"With each passing week I take another step toward the transition from 'Who's Who' to 'Who's He?'" Villaraigosa joked during a luncheon at the National Press Club on Monday, where he spoke about immigration reform. "The sun may be setting on my administration, but I'm not riding off into the sunset just yet."
As a charismatic mayor with a growing national presence—and an impressive resume that includes leading the United States Conference of Mayors and working as an adviser and surrogate for President Barack Obama—Villaraigosa has a range of options ahead of him. He has openly expressed interest in becoming the next governor of California and is rumored to be a contender to join Obama's Cabinet.
When pressed about his future, however, the traditionally eloquent veteran politician melts into a nervous, stuttering mess.
"I expect to be in Washington quite frequently over the next few months," he said during the luncheon when asked if he would accept a job in the Obama administration. "I can't tell you. I don't care to comment on any future job. I'm focused on the job I got, and I want to finish as strong as I can on the challenges that we face."
Then, without any prompting, Villaraigosa changed the subject by rattling off a stream of random facts about Los Angeles, such as, "Did you know my city's safer than any time since 1952?"
Of course, he wasn't there to discuss his own personal plans. Rather, the mayor was there to talk about immigration reform, calling for an immediate overhaul of the nation's laws and a path to citizenship for millions who have entered the country illegally.
"No human being is illegal. No human being should be illegal. We must enshrine this principle in the heart and soul of this country's immigration policy," he said. "That is our moral imperative. That is our political challenge. And 2013 is our time."
Villaraigosa called for a bill that requires the undocumented to pay back taxes, pass a background check and prove sufficiency in English before receiving citizenship. He wants employers to use an identification system to undercut the under-the-table hiring system used throughout the country today. He said immigration enforcement agents should focus on violent criminals and give those who have not been through the criminal justice system an opportunity to become citizens.
On the topic of working with Republicans to achieve this goal, Villaraigosa pointed to polls after the November election that showed Latinos voting in record numbers for Democrats, a fact he said could move the other party toward a deal on immigration.
"I gotta think that has something to do with all the scapegoating, with the name calling, with the vitriolic nature of the immigration debate, particularly in the Republican primaries," he said. He later added: "What we saw is a seminal shift in the electorate, and if the Republicans don't go to the center, they continue to be dominated by the far right. You're going to see them lose more and more market share."
Granted, Republicans aren't sitting on their hands when it comes to immigration reform. Florida Republican Sen. Marco Rubio is working on a proposal to "modernize" the immigration system that could serve as a starting point for talks between the parties.
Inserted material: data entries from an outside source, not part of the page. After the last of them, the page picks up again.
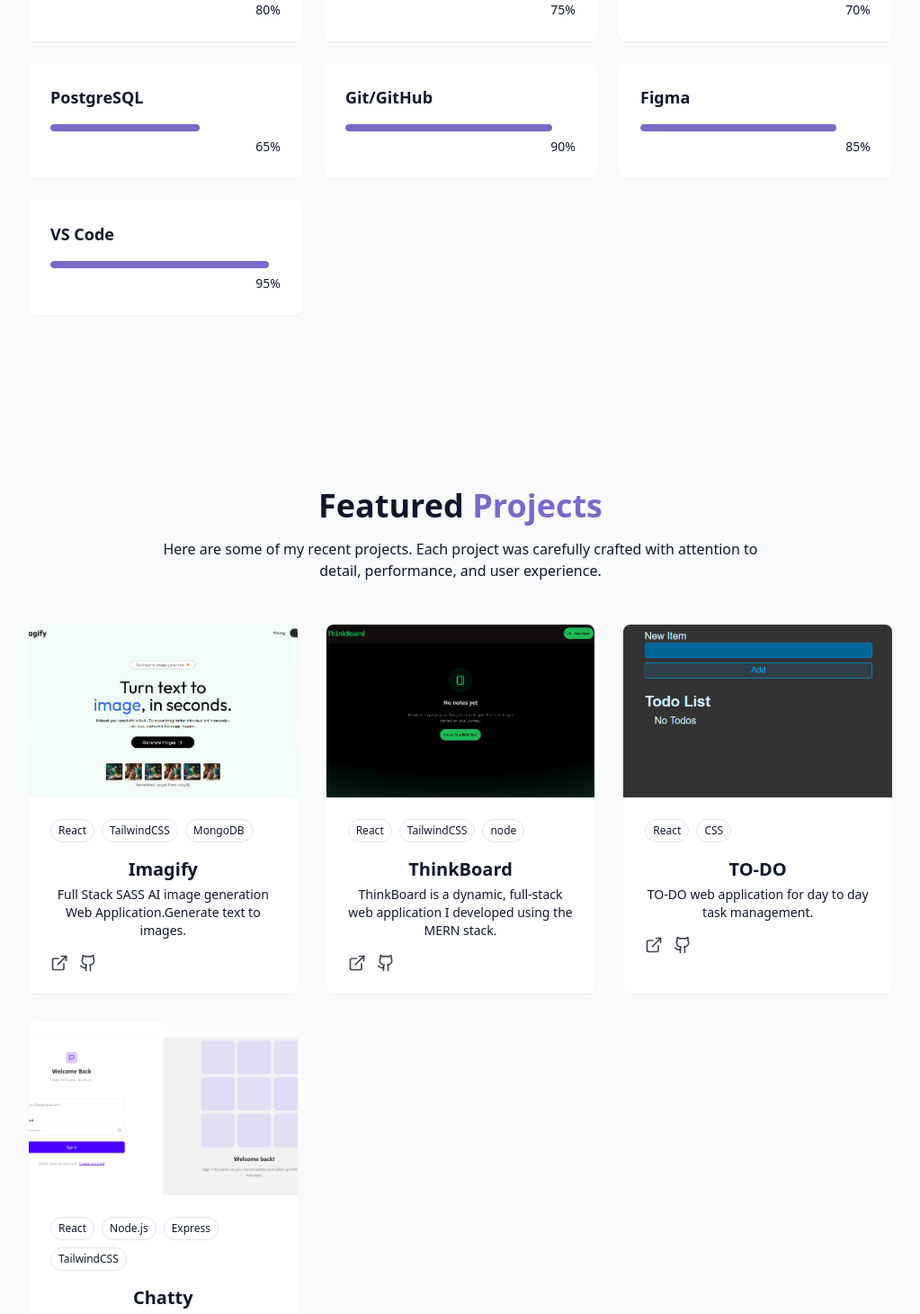
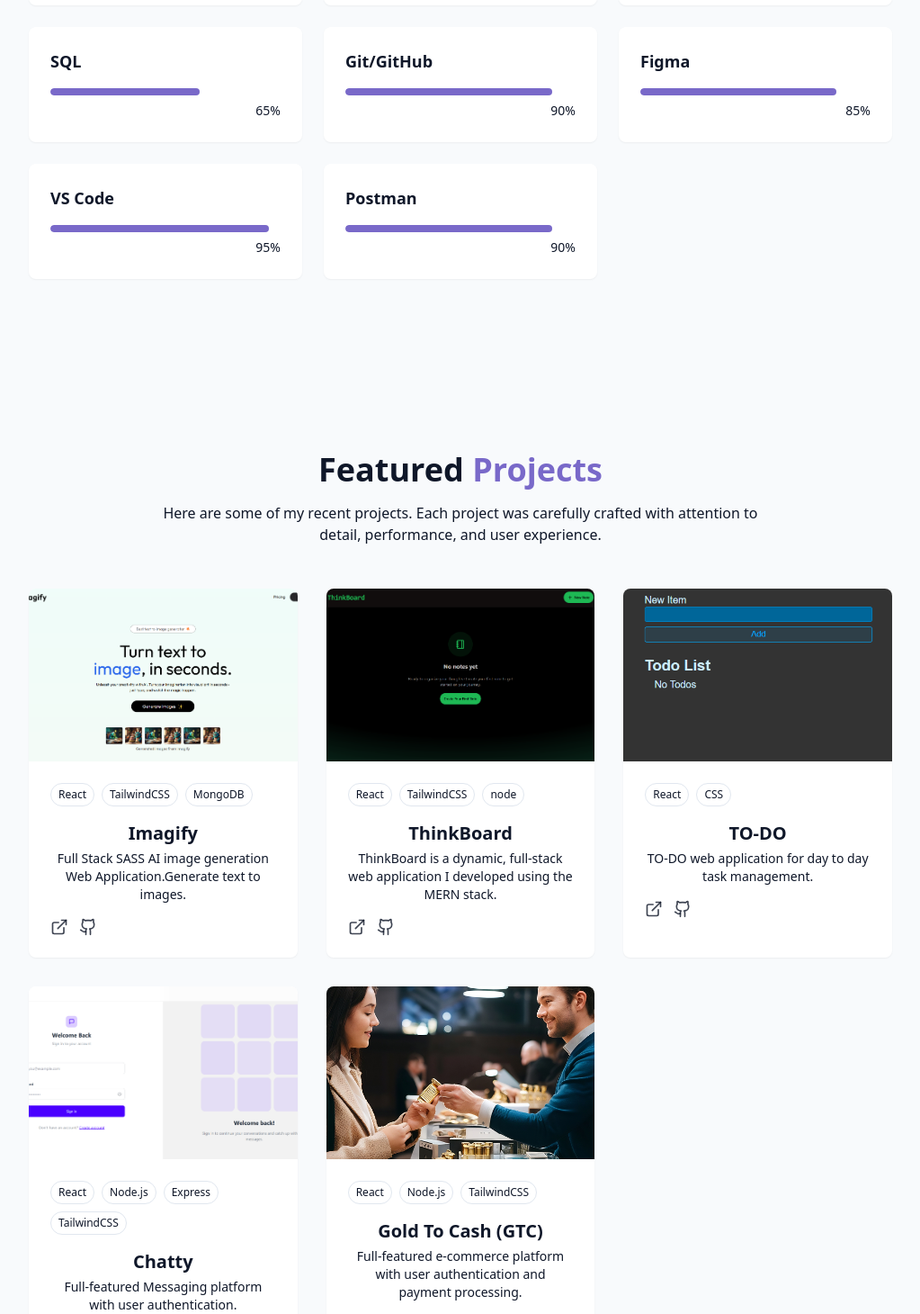
Before and after one commit to gauravnegi05/Portfolio, a React (Vite) app: page / in a window 1280 px wide. Shown: the part 2164-3624 px from the top of the page at 90% size, without its empty margins (128-1151 px from the left). Built offline with nearby package versions, Linux system fonts and the light colour scheme.

Commit message:
Add portfolio updates

```diff
--- a/src/components/AboutSection.jsx
+++ b/src/components/AboutSection.jsx
@@ -53,7 +53,7 @@ export const AboutSection = () => {
                 </div>
               </div>
             </div>
-            <div className="gradient-border p-6 card-hover">
+            {/* <div className="gradient-border p-6 card-hover">
               <div className="flex items-start gap-4">
                 <div className="p-3 rounded-full bg-primary/10">
                   <User className="h-6 w-6 text-primary" />
@@ -66,7 +66,7 @@ export const AboutSection = () => {
                   </p>
                 </div>
               </div>
-            </div>
+            </div> */}
             <div className="gradient-border p-6 card-hover">
               <div className="flex items-start gap-4">
                 <div className="p-3 rounded-full bg-primary/10">
--- a/src/components/ProjectsSection.jsx
+++ b/src/components/ProjectsSection.jsx
@@ -42,16 +42,16 @@ const projects = [
     githubUrl: "https://github.com/gauravnegi05/Chatty",
   },
 
-  // {
-  //   id: 5,
-  //   title: "E-commerce Platform",
-  //   description:
-  //     "Full-featured e-commerce platform with user authentication and payment processing.",
-  //   image: "/projects/project4.png",
-  //   tags: ["React", "Node.js", "Stripe"],
-  //   demoUrl: "#",
-  //   githubUrl: "#",
-  // },
+  {
+    id: 5,
+    title: "Gold To Cash (GTC)",
+    description:
+      "Full-featured e-commerce platform with user authentication and payment processing.",
+    image: "/projects/GTC.png",
+    tags: ["React", "Node.js", "TailwindCSS"],
+    demoUrl: "https://aiiongoldgtp.com/",
+    githubUrl: "#",
+  },
 ];
 
 export const ProjectsSection = () => {
--- a/src/components/SkillsSection.jsx
+++ b/src/components/SkillsSection.jsx
@@ -14,12 +14,13 @@ const skills = [
   { name: "Node.js", level: 80, category: "backend" },
   { name: "Express", level: 75, category: "backend" },
   { name: "MongoDB", level: 70, category: "backend" },
-  { name: "PostgreSQL", level: 65, category: "backend" },
+  { name: "SQL", level: 65, category: "backend" },
 
   // Tools
   { name: "Git/GitHub", level: 90, category: "tools" },
   { name: "Figma", level: 85, category: "tools" },
   { name: "VS Code", level: 95, category: "tools" },
+  { name: "Postman", level: 90, category: "tools" },
 ];
 
 const categories = ["all", "frontend", "backend", "tools"];
```
Also changed, not shown: vite.config.js.timestamp-1770694481552-03b7a5598e019.mjs (added, +18 -0 lines), public/projects/GTC.png (added).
And a handful of Republicans are currently participating in bipartisan talks for a bill that Obama wants to see passed by the summer.
Whether Villaraigosa plays a role in shaping that future when he steps down as mayor in six months still remains to be seen. But from the looks of things, he sure seems to want it.